The assassination of Mahatma Gandhi left people stunned. Learn about the life, teachings, and assassination of Gandhi with Ira Riklis.
Born October 2, 1869, Mohandas Karamchand Gandhi was the son of a deeply religious mother who brought him up in the ways of Jainism, a religion of India that promoted non-violence. His father was an official in India and does not appear much in writings about Gandhi.
Following the teachings of Jainism and worshiping the Hindu god Vishnu, Gandhi engaged in fasting as well as becoming a vegetarian. Gandhi likely had little idea that he would become such an influence on the people who followed him and embraced him as Mahatma, meaning “Great soul,” or “Great teacher.” An assassin’s bullet took his life on January 30, 1948.
Learn some of the details of Gandhi’s life, his assassination, and the fate of the assassins.
Early Adult Life And Education
As a young man, Gandhi took the opportunity to go to London and study law. He was not an outstanding student in 1888 and returned to India a few years later. Still unable to find suitable work, he seized upon the opportunity to go to South Africa for a one-year contracted position.
While in Natal, he discovered firsthand the depths of deep-seated racism against Indians, including himself. Laborers from India were also forced to endure laws restricting their rights.
Although subjected to intense racism, he decided to remain in South Africa at the end of his contract, fighting for his own rights and those of other individuals from India. He was determined to fight against the injustices they suffered. This was his first moment of known outspokenness and fight against racism and injustices inflicted upon others.
Forming Natal Indian Congress, his efforts drew worldwide attention to injustices against Indians working and living in South Africa. Yet, the government sought to restrict the rights of Indians even more.
It was at this time that Gandhi organized his first mass civil disobedience campaign. It took years to negotiate an agreement with officials, promising better treatment of Indians.
Gandhi Becomes Mahatma Gandhi
While living in South Africa, Gandhi immersed himself in Hindu spiritual texts and studied world religions. Biography quotes Gandhi, “The religious spirit within me became a living force.”

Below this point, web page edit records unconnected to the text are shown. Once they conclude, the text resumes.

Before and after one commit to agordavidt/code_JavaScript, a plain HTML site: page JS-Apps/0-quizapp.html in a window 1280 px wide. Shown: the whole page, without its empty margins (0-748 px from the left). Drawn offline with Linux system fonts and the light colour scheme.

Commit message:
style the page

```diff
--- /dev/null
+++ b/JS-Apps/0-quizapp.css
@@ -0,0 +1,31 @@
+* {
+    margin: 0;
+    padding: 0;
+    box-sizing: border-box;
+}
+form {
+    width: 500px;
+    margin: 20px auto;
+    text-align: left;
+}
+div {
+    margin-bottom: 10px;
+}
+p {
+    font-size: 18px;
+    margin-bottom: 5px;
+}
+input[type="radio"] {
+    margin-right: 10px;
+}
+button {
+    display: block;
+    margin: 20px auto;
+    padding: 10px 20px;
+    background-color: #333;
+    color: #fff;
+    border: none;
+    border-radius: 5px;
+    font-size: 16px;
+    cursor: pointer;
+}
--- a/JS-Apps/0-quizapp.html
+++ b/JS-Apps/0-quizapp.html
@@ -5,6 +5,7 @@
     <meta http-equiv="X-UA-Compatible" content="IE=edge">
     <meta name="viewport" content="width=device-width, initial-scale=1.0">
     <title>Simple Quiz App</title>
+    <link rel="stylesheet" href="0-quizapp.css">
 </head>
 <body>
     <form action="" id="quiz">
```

Living a simple life, Gandhi returned to India in 1914 and became involved in protests against Britain’s mandated military draft of Indians in 1919. Just one year later, he became recognized as India’s leader and father in the fight for Indian independence. However, he ended the Satyagraha after the violence began. British officials sent him to prison.
Upon his release, he engaged in politics again, making demands for the people of India, particularly the poor. Again, he was arrested in 1932 and went on a six-day fast. When word of his hunger strike got out, Britain amended a proposal that segregated those at India’s lowest-level caste.

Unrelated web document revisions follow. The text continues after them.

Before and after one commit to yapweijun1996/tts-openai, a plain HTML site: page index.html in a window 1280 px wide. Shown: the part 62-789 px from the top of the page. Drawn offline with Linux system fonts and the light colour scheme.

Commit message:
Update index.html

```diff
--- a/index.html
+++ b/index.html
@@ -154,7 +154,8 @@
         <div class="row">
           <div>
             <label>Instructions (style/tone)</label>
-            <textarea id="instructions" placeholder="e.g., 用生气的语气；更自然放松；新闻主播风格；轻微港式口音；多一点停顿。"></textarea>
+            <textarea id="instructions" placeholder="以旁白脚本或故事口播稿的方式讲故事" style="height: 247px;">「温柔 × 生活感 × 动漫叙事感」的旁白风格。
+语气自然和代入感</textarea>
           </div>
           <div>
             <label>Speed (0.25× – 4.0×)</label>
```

After launching a “Quit India” campaign that called for complete withdrawal of the British from India, officials responded by imprisoning Gandhi again, this time until 1944. His repeated efforts to fight for rights of people and the independence of India catapulted him to his role as father and spiritual leader in the fight for the independence of India.
The New York Times and media sources around the world broke the news of Gandhi’s assassination on January 30, 1948, leaving his worldwide followers mourning the loss of a great spiritual leader and in shock over the news.
Proceeding from the Biria House gardens to a pergola where he would provide his daily message at a prayer meeting, an assassin stepped forward from the crowd and fired several shots at Gandhi as he walked with his two granddaughters at his side.
Onlookers quickly subdued the gunman while others rushed Gandhi from the scene. He died a short time thereafter.
On November 15, 1949, the assassin, Nathuram V. Godse, and an accomplice were hanged for the assassination of Gandhi. Maps of India reports that Godse was “Unapologetic.”
Gandhi’s teachings still live on.